DESCRIPTION OF THE TASK ▸
Your output must hold every entry exactly as written and none of the pictures.

#### RECORDS FOR THIS TASK ####

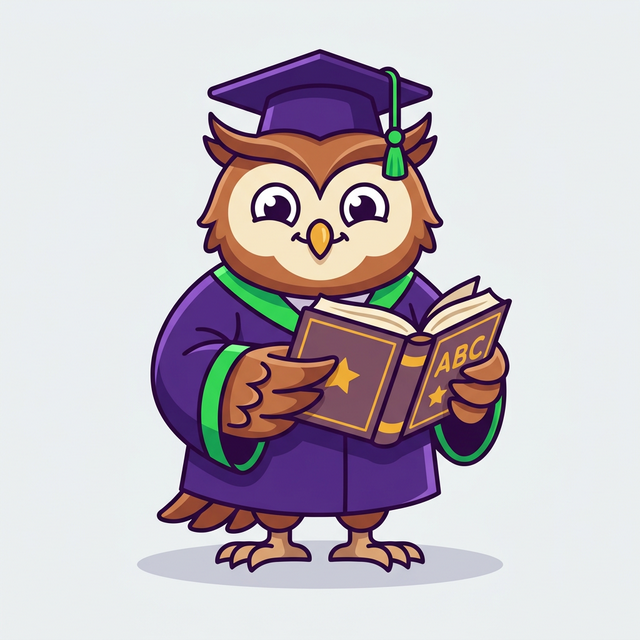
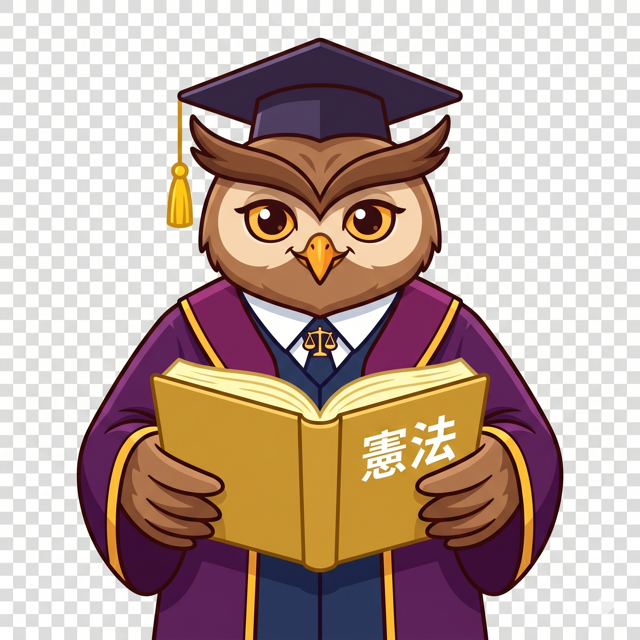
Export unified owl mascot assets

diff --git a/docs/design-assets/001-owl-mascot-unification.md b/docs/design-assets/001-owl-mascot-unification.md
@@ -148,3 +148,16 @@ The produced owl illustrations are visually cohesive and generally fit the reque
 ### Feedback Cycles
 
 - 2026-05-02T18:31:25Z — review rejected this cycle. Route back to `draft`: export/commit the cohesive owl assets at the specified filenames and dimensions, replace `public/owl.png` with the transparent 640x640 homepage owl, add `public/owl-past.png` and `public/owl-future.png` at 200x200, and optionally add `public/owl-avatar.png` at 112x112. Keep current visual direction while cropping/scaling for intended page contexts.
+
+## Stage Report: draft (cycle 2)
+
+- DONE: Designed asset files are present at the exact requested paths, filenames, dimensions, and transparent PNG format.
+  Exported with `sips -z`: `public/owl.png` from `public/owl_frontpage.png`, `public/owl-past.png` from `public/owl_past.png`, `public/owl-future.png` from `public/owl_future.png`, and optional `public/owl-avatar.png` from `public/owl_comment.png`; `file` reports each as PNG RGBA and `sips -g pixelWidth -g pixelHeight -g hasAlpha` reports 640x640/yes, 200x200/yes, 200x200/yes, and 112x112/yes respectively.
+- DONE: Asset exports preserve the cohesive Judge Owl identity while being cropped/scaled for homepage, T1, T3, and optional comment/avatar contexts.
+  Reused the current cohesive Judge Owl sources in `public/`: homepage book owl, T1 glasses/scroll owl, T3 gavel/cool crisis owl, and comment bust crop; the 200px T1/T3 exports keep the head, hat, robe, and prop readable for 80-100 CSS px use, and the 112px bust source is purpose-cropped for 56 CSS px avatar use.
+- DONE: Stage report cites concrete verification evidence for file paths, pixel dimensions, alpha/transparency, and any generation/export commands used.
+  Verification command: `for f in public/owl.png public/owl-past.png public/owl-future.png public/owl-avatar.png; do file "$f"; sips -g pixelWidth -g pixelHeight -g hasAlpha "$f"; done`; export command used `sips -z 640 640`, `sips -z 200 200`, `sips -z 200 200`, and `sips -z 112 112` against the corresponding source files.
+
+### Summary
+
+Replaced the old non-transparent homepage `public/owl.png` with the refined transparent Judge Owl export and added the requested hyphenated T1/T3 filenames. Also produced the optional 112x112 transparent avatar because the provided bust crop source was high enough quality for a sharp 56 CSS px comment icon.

####

OUTPUT ▸
Export unified owl mascot assets

diff --git a/docs/design-assets/001-owl-mascot-unification.md b/docs/design-assets/001-owl-mascot-unification.md
@@ -148,3 +148,16 @@ The produced owl illustrations are visually cohesive and generally fit the reque
 ### Feedback Cycles
 
 - 2026-05-02T18:31:25Z — review rejected this cycle. Route back to `draft`: export/commit the cohesive owl assets at the specified filenames and dimensions, replace `public/owl.png` with the transparent 640x640 homepage owl, add `public/owl-past.png` and `public/owl-future.png` at 200x200, and optionally add `public/owl-avatar.png` at 112x112. Keep current visual direction while cropping/scaling for intended page contexts.
+
+## Stage Report: draft (cycle 2)
+
+- DONE: Designed asset files are present at the exact requested paths, filenames, dimensions, and transparent PNG format.
+  Exported with `sips -z`: `public/owl.png` from `public/owl_frontpage.png`, `public/owl-past.png` from `public/owl_past.png`, `public/owl-future.png` from `public/owl_future.png`, and optional `public/owl-avatar.png` from `public/owl_comment.png`; `file` reports each as PNG RGBA and `sips -g pixelWidth -g pixelHeight -g hasAlpha` reports 640x640/yes, 200x200/yes, 200x200/yes, and 112x112/yes respectively.
+- DONE: Asset exports preserve the cohesive Judge Owl identity while being cropped/scaled for homepage, T1, T3, and optional comment/avatar contexts.
+  Reused the current cohesive Judge Owl sources in `public/`: homepage book owl, T1 glasses/scroll owl, T3 gavel/cool crisis owl, and comment bust crop; the 200px T1/T3 exports keep the head, hat, robe, and prop readable for 80-100 CSS px use, and the 112px bust source is purpose-cropped for 56 CSS px avatar use.
+- DONE: Stage report cites concrete verification evidence for file paths, pixel dimensions, alpha/transparency, and any generation/export commands used.
+  Verification command: `for f in public/owl.png public/owl-past.png public/owl-future.png public/owl-avatar.png; do file "$f"; sips -g pixelWidth -g pixelHeight -g hasAlpha "$f"; done`; export command used `sips -z 640 640`, `sips -z 200 200`, `sips -z 200 200`, and `sips -z 112 112` against the corresponding source files.
+
+### Summary
+
+Replaced the old non-transparent homepage `public/owl.png` with the refined transparent Judge Owl export and added the requested hyphenated T1/T3 filenames. Also produced the optional 112x112 transparent avatar because the provided bust crop source was high enough quality for a sharp 56 CSS px comment icon.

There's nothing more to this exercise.